Serra, A L; Kistler, A D; Poster, D; Krauer, F; Senn, O; Raina, S; Pavik, I; Rentsch, K; Regeniter, A; Weishaupt, D; Wüthrich, R P (2009). Safety and tolerability of sirolimus treatment in patients with autosomal dominant polycystic kidney disease. Nephrology, Dialysis, Transplantation, 24(11):3334-3342.

Abstract

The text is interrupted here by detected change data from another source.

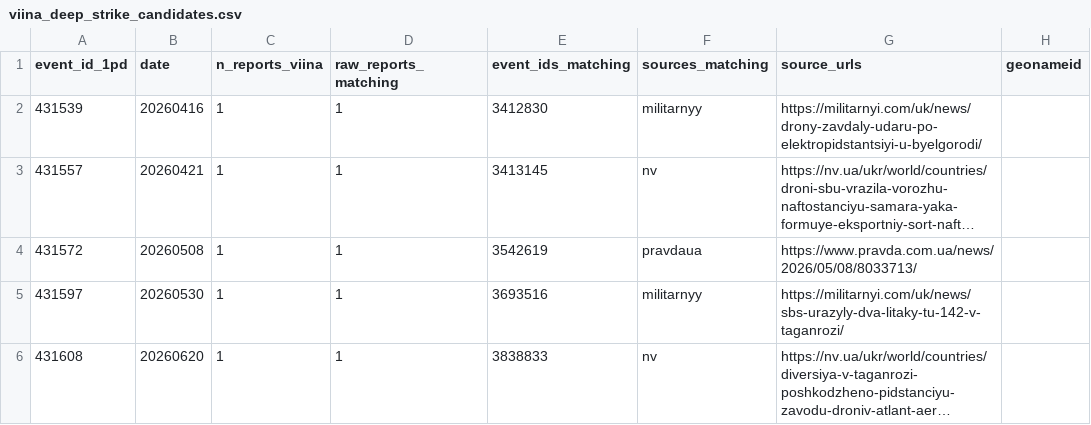
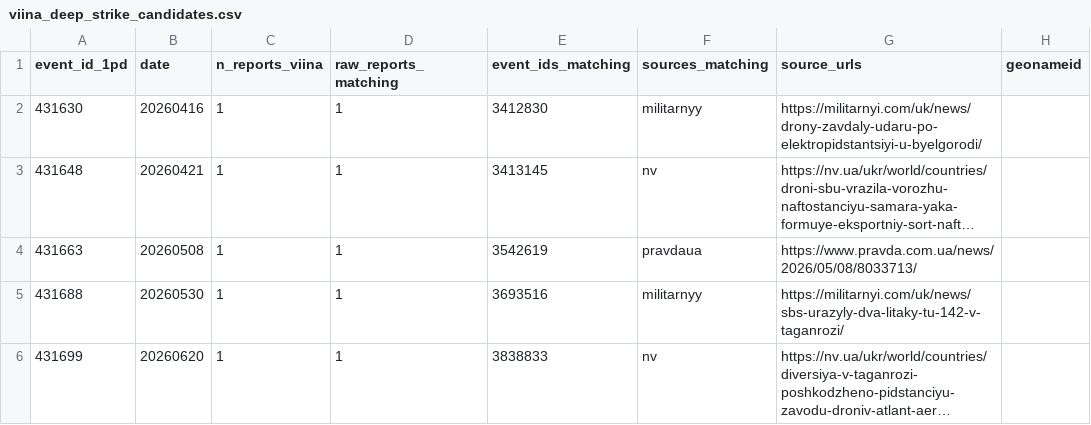
Before and after one commit to wolfgangkrugmo-del/viina-data-extraction, a CSV file: output/viina_deep_strike_candidates.csv, drawn as a sheet; only a part is shown; long unchanged cells end in …; the diff names each change by its address in the sheet, - before the commit and + after, or states it on an @@ line.

```diff
--- a/output/viina_deep_strike_candidates.csv
+++ b/output/viina_deep_strike_candidates.csv
-A2 (event_id_1pd): 431539
+A2 (event_id_1pd): 431630
-A3 (event_id_1pd): 431557
+A3 (event_id_1pd): 431648
-A4 (event_id_1pd): 431572
+A4 (event_id_1pd): 431663
-A5 (event_id_1pd): 431597
+A5 (event_id_1pd): 431688
-A6 (event_id_1pd): 431608
+A6 (event_id_1pd): 431699
```
Also changed, not shown: output/viina_deep_strike_location_review.csv, output/viina_review_classified.csv, 2 other files.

BACKGROUND: We initiated a randomized controlled clinical trial to assess the effect of sirolimus on disease progression in patients affected by autosomal dominant polycystic kidney disease (ADPKD). Here we report the preliminary safety results of the first 6 months of treatment. METHOD: A total of 25 patients were randomized to sirolimus 2 mg/day and 25 patients to no treatment except standard care. Treatment adherence was monitored electronically. At baseline and at Month 6, laboratory parameters were analysed and the urinary protein profile in 24-h urine collections was determined. RESULTS: Both treatment groups were well balanced for age, sex and renal function. In 94.1 +/- 11.4% of the study days, patients in the sirolimus group were exposed to the drug when assuming a therapeutic efficacy duration of 30 h. At Month 6, the mean sirolimus dose and trough level were 1.28 +/- 0.71 mg/day and 3.8 +/- 1.9 microg/l, respectively. Glomerular (albumin, transferrin, IgG) and tubular (retinol-binding protein, alpha(1)-microglobulin) protein excretion remained unchanged. Glomerular filtration rate also did not change significantly. Haematological parameters were similar in both groups, except for a mild reduction of the mean corpuscular volume of erythrocytes in patients receiving sirolimus. Lipid levels were similar in both groups. Adverse events were transient and mild, and no grade 3 or 4 events occurred. The incidence of infections was similar in the sirolimus group (80%) and the standard group (88%). The most common gastrointestinal adverse events were mucositis (72% in the sirolimus group versus 16% in the standard group, P = 0.0001) and diarrhoea (36% in the sirolimus versus 20% in the standard group, P = 0.345). CONCLUSION: Treatment of ADPKD patients with sirolimus with a dose of 1-2 mg/day is safe and does not cause proteinuria or impairment of GFR. Treatment adherence was excellent. (ClinicalTrials.gov number, NCT00346918.).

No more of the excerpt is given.